  1. Your sensor is way larger than these little guys, which is a strong plus. Your crop factor (compared to 35mm film size) is 1.5x. Theirs is 5.55x. So your sensor is 3.7x larger than theirs. This means less enlargement is necessary to view or print your images, and also, the noise level is much less (allowing higher ISO). You have the good stuff.

However B. (switching sides, but still same advantage): The "only" equivalent of 450mm on 35 mm film is offset by your frame being 1.5x smaller (0.67 size) than 35 mm film. So you necessarily enlarge it 1.5x more and thus see the same size and view as 35mm film. The little superzoom camera frame is the same view, but it has to be enlarged 5.55x more to see the same size. The DX 1.5x format is very popular with wildlife and birders and sports for this reason, the greater necessary enlargement is like extra magnification, but it is already a very good start. If you have a good lens, the 1.5x greater enlargement is not a bad thing.

  1. Best good zoom lenses zoom over a small range, maybe a 3x range, for example, one of the best is the $1700 Nikon 24-70mm, or 2.9x range. Designing a superzoom to zoom over a 10x or 40x range is a huge compromise on quality. It cannot be best all all these possible settings. Probably mediocre at best. Enlarging mediocre even more is not a good thing. Some of these little guys sell for maybe $300, camera and lens. It is point&shoot stuff, and they don't really care, but good stuff costs more.
  • Okay - so if I crop an image from my 55-300mm lens (at 300mm, 450mm equivalent at 35 mm film) would I get a better result cropping that to 1000mm (equivalent) then a superzoom at that same zoom? – Bunsen Burner Mar 28 '16 at 18:38
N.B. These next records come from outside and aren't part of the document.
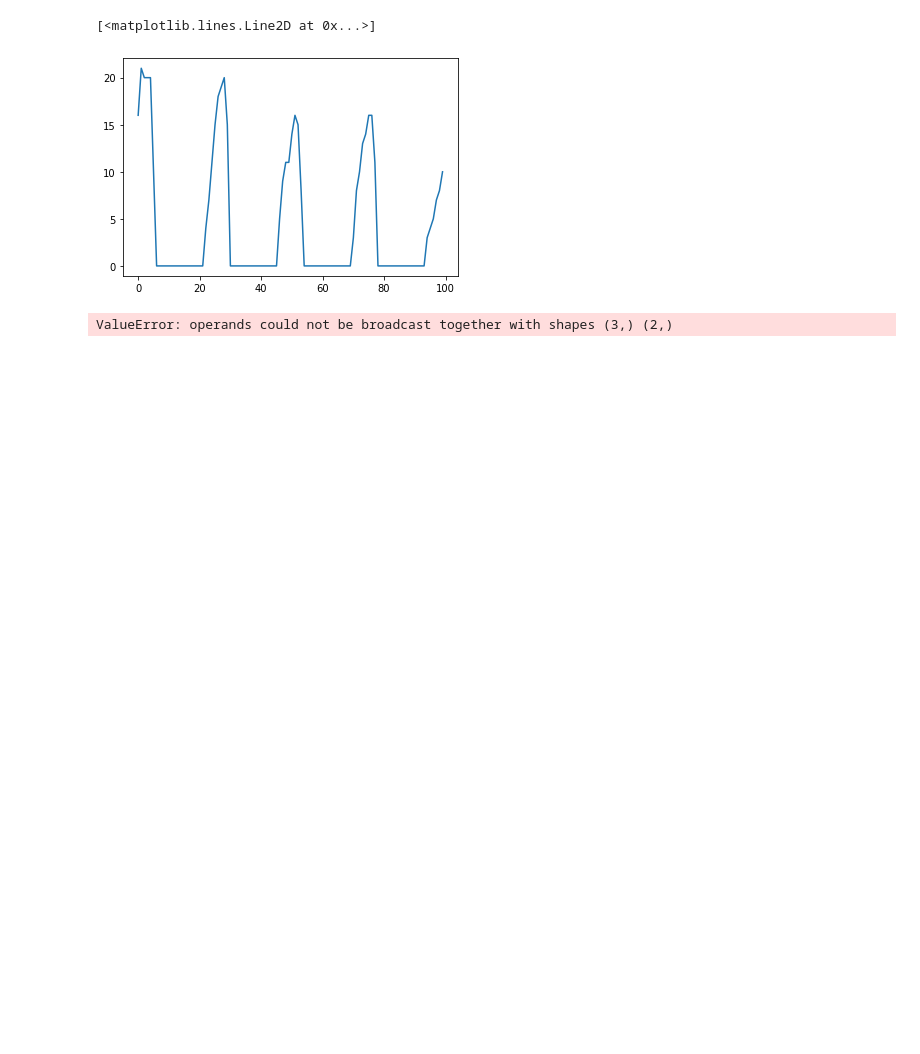
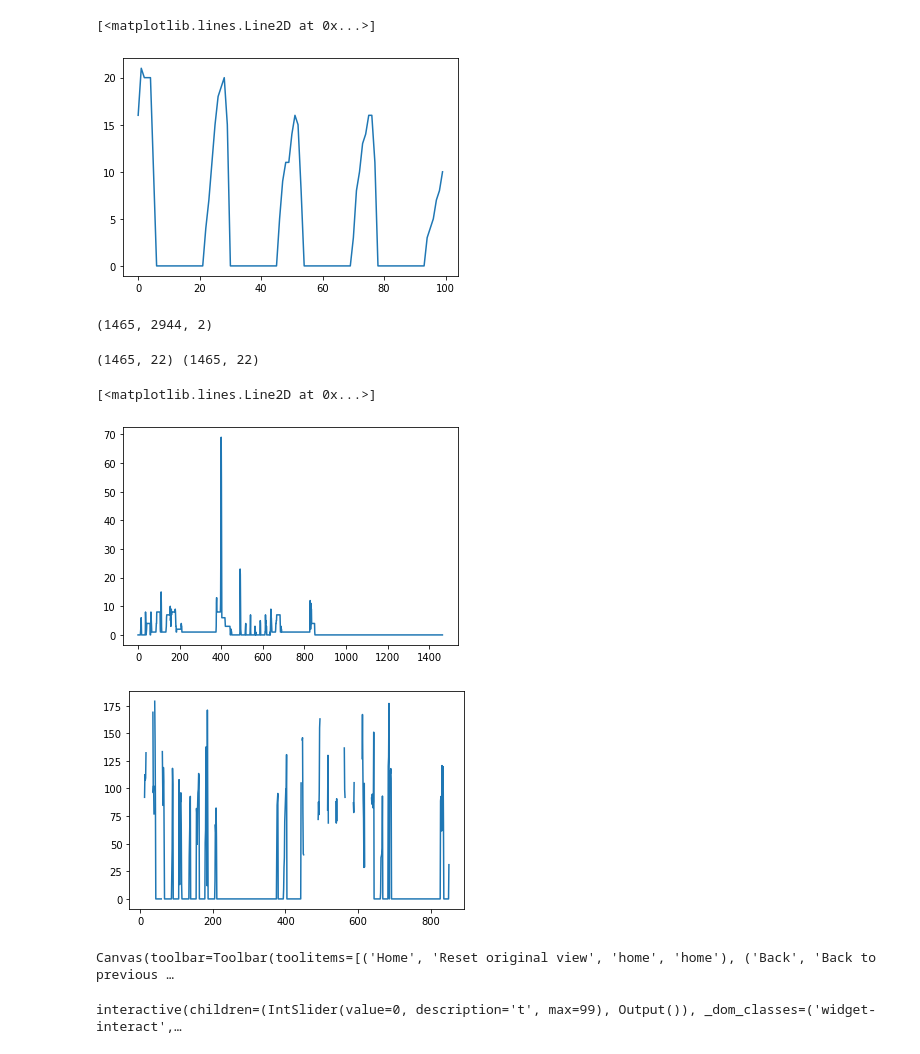
Before and after one commit to FionaLippert/birdMigration, a Jupyter notebook: notebooks/Untitled4.ipynb, the cells around one changed output. Drawn from its saved outputs; the diff is of its cells as text; code cells hidden in the pictures; blank space fills up the shorter version.

```diff
--- a/notebooks/Untitled4.ipynb
+++ b/notebooks/Untitled4.ipynb
@@ -70,8 +183,18 @@ plt.plot(counts.reshape((counts.shape[0], -1)).sum(1))
 # %% [output]
 [<matplotlib.lines.Line2D at 0x...>]
 [figure]
-# %%
-l=[np.array([3,4]), np.array([5,6,7]), np.array([0])]
-max(l)
-# %% [output]
-ValueError: operands could not be broadcast together with shapes (3,) (2,)
+# %%
+abm_path = '/home/fiona/birdMigration/data/experiments/abm/fall/2015/experiment_2021-02-17 19:11:34.724467'
+
+traj = []
+states = []
+for i in range(10):
+    with open(osp.join(abm_path, f'simulation_results_{i}.pkl'), 'rb') as f:
+        results = pickle.load(f)
+    traj.append(results['trajectories'])
+    states.append(results['states'])
+traj = np.concatenate(traj, axis=1)
+states = np.concatenate(states, axis=1)
+traj.shape
+# %% [output]
+(1465, 2944, 2)
@@ -77,0 +214,27 @@ ValueError: operands could not be broadcast together with shapes (3,) (2,)
+# %%
+data = []
+directions = []
+files = glob.glob(os.path.join(abm_path, '*.pkl'))
+for file in files:
+    with open(file, 'rb') as f:
+        result = pickle.load(f)
+        data.append(result['counts'])
+        directions.append(result['directions'])
+
+data = np.stack(data, axis=-1).sum(-1)
+directions = np.stack(directions, axis=-1).sum(-1)
+directions = np.divide(directions, data)
+print(data.shape, directions.shape)
+counts = data.sum(1)
+
+# plot total counts over time
+fig, ax = plt.subplots()
+ax.plot(data[:,0])
+
+fig, ax = plt.subplots()
+ax.plot(directions[:,0])
+# %% [output]
+(1465, 22) (1465, 22)
+[<matplotlib.lines.Line2D at 0x...>]
+[figure, added]
+[figure, added]
@@ -77,0 +261,20 @@ ValueError: operands could not be broadcast together with shapes (3,) (2,)
+# %%
+
+
+import ipywidgets as widgets
+from matplotlib import animation
+from IPython.display import HTML
+
+fig, ax = plt.subplots()
+im = ax.imshow(counts[0])
+#plt.colorbar(im)
+
+#@widgets.interact(t=(0, 10, 1))
+def animate(t):
+    im.set_data(counts[t])
+    fig.canvas.draw()
+
+widgets.interact(animate, t=widgets.IntSlider(min=0,max=counts.shape[0]-1,step=1,value=0));
+# %% [output]
+Canvas(toolbar=Toolbar(toolitems=[('Home', 'Reset original view', 'home', 'home'), ('Back', 'Back to previous …
+interactive(children=(IntSlider(value=0, description='t', max=99), Output()), _dom_classes=('widget-interact',…
```
Also changed, not shown: parts of 22 cells of this notebook, 23 other files.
  • Hard to say. Cropping pixels loses pixels, so result will not enlarge as well as more pixels. The sensor cropping the lens view is different, it still has the full 24 megapixels, and so will enlarge better. --- If you need the 1000 mm equivalent view, you can simply enlarge your 1.5x view. That is less enlargement than from the tiny sensor on these cheap little cameras. Better, you can buy a 600 mm lens for DX (1000/1.5 = 666mm). Today we have Tamron and Sigma 600 mm zooms for about $1000 (a typical 4x zoom range). But we get nothing for free by enlarging small stuff to look large. – WayneF Mar 28 '16 at 18:50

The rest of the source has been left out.